I suspect that anyone who has ever written a book (or a half-way thoughtful and somewhat honest book) has discovered that the entire proposition relies on fraudulence. I’ve also found that reading and writing so much about love has left me pretty cynical about the process, and distrustful of my own intuition (thanks to even the most basic knowledge of neurochemistry) and yet, nonetheless, weirdly hopeful. In other words, I have just enough knowledge to paralyze myself. I am too aware of all that can go wrong.
My dad came to visit a few days after I finished my draft. And what struck me as we talked about life and love was how much I wish I could arrange his life to be leisurely and effortless, to make him perfectly happy somehow. I don’t say this because I worry that he is unhappy, but because if anyone could be perfectly happy, I’d like it to be him.
A few years ago he told me that I deserved to be happy. I was waist deep in ambivalence about my relationship at the time, and I snapped at him and said I didn’t think love had much to do with deservingness. Then I wrote an entire book about how little love has to do with deservingness, despite the fact that all our stories imply that one equals the other. And now I look at my father and I want nothing more than to place him on a scale and pile the happiness on the other side. When it comes to love, I am always getting stuck on the wanting, even though I know better.
Lately, I’ve been wearing my mom’s wedding ring. I think I’m waiting for someone to say, “That’s a lovely ring.” And I’ll say, “Thank you. It’s my mom’s wedding ring.” It sounds incredibly mundane written out like that, but in my mind, the moment is revelatory somehow. Still, I’m not sure why anyone would comment on a thin silver band that appears so thoroughly unremarkable.

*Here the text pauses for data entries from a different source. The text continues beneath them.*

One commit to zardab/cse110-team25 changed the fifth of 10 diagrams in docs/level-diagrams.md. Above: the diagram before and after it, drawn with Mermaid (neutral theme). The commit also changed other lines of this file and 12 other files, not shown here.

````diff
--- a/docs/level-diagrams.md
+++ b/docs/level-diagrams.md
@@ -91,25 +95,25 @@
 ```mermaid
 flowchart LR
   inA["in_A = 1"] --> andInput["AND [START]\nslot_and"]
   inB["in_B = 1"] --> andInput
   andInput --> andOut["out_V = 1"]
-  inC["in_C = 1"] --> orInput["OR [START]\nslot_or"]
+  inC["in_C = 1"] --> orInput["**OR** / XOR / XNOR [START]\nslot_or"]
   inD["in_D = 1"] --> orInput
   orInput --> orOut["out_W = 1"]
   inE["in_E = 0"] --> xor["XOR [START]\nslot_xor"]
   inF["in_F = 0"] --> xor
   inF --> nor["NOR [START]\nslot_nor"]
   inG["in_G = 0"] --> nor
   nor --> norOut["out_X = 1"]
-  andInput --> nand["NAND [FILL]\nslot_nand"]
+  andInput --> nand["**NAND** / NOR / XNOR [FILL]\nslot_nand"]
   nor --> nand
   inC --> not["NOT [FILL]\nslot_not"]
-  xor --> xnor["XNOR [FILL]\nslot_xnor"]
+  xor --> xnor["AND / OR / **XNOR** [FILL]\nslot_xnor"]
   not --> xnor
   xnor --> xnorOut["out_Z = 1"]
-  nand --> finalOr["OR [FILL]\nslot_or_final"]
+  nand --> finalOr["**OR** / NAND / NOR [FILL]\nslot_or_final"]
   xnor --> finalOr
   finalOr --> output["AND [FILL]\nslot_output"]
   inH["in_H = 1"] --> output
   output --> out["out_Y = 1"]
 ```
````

Actually, the ring is white gold, just barely the thickness of a nickel. And it is lovely, if you look close. The back of the band, the part people don’t see, is squarish—a couple millimeters thick and wide. The front of the band flattens into a ribbon. It’s thinner but wider, and the flattest part is crimped into a neat V-shape that nestles perfectly under the small marquis-cut diamond of the engagement ring. I don’t wear the diamond. It’s too obviously an engagement ring, just the kind a young sensible football coach buys for his very young, very sensible girlfriend.
I wear the ring on the middle ringer of my left hand, where it fits best. Because my knuckles are so much wider than the rest of my finger, it still turns loosely. Several times a day I rotate it so the V is in the center. And then I hold my hand out in that distinctly feminine gesture of admiration. I like how smoothly it goes from square to flat, back to front, how the point of the V is, if you look down the barrel of the finger, the very widest part.
Sometimes I think I wear her ring because I want to be the person it promised I could. When I wear it, I feel virtuous—better than I actually am. With the band on my finger, it is easier, somehow, to trust in the way things are and worry less about the trajectory of my life and the lives of the people I love. When they exchanged vows, the cheerleader and the football coach imagined a very good, hard working, happy life for themselves. And even if what they imagined was only true for a while, it was true. It is a lucky thing to come from people who were so genuinely unburdened by cynicism. I like the ring’s promise of happiness. Even if that happiness was finite, I like knowing it happened.